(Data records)
=== Begin Enclosure ===

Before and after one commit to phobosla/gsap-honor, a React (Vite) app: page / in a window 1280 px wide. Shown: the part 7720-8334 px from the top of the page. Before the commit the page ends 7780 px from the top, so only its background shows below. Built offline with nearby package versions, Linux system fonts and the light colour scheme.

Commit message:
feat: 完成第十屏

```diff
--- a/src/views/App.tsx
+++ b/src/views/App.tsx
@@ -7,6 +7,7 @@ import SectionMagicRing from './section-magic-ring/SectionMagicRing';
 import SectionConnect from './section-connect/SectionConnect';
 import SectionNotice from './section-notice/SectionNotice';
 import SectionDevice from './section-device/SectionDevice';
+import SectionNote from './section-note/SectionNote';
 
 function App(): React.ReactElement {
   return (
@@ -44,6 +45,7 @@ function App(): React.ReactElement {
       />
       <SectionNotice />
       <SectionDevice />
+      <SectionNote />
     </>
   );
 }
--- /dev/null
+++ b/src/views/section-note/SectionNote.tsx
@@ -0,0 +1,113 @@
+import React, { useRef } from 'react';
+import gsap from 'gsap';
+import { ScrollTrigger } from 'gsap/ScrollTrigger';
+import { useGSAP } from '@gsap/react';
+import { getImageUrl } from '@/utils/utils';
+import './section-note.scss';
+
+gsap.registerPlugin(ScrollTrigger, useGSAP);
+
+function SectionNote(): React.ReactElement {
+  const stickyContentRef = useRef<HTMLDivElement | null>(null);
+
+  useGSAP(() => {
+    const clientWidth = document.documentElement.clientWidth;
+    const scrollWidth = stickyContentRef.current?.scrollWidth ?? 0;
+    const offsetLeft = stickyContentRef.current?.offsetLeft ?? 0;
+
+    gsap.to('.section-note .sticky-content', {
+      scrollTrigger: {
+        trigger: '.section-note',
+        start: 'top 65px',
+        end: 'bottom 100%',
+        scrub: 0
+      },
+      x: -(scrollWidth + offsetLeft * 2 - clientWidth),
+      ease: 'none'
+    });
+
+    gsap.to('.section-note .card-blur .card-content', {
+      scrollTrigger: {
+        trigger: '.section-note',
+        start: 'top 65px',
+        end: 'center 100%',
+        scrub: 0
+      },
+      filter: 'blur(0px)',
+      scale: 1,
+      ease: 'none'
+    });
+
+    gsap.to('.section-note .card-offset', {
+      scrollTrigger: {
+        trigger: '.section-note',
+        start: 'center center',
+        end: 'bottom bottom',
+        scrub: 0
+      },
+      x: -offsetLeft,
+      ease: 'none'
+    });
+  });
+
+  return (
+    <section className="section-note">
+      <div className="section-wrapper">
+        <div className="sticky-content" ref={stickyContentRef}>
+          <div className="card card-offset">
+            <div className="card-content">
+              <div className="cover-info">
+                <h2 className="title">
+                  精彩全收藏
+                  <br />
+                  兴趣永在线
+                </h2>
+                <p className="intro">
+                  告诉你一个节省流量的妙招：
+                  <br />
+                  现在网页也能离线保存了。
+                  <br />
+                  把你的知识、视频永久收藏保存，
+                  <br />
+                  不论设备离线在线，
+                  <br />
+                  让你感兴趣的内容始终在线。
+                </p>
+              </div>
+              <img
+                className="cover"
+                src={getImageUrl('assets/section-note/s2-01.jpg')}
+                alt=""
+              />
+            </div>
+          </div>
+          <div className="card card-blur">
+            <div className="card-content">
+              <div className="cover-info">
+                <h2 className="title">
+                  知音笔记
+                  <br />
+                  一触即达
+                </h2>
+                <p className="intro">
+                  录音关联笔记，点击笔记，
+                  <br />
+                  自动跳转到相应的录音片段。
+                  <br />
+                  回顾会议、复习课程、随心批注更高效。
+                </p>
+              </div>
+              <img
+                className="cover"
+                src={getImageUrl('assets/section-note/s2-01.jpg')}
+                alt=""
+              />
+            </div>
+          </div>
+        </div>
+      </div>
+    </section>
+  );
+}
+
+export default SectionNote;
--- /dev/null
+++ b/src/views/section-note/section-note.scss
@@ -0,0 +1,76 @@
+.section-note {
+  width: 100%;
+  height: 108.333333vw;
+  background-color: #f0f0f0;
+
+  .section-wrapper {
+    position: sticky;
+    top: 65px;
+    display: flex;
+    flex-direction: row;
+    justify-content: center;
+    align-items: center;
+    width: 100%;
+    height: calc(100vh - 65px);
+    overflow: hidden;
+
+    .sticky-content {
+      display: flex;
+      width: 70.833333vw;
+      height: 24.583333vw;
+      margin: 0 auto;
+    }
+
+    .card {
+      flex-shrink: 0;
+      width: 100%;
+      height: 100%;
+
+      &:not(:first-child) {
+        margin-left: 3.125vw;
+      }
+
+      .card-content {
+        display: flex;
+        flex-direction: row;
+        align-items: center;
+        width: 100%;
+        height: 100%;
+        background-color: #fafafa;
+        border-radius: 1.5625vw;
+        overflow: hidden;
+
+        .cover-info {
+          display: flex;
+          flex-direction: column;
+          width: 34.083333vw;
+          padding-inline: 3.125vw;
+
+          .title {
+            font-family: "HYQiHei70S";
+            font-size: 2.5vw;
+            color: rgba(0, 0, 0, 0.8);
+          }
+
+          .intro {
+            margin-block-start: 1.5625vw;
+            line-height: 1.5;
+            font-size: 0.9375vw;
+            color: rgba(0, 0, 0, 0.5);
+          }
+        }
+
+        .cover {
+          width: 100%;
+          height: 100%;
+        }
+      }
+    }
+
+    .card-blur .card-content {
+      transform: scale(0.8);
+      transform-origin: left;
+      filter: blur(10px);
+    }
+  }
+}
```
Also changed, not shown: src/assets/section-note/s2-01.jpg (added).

=== End Enclosure ===

(Task goal):
Every line above that holds "SectionNotice" should be copied out.

(Exercise output):
 import SectionNotice from './section-notice/SectionNotice';
       <SectionNotice />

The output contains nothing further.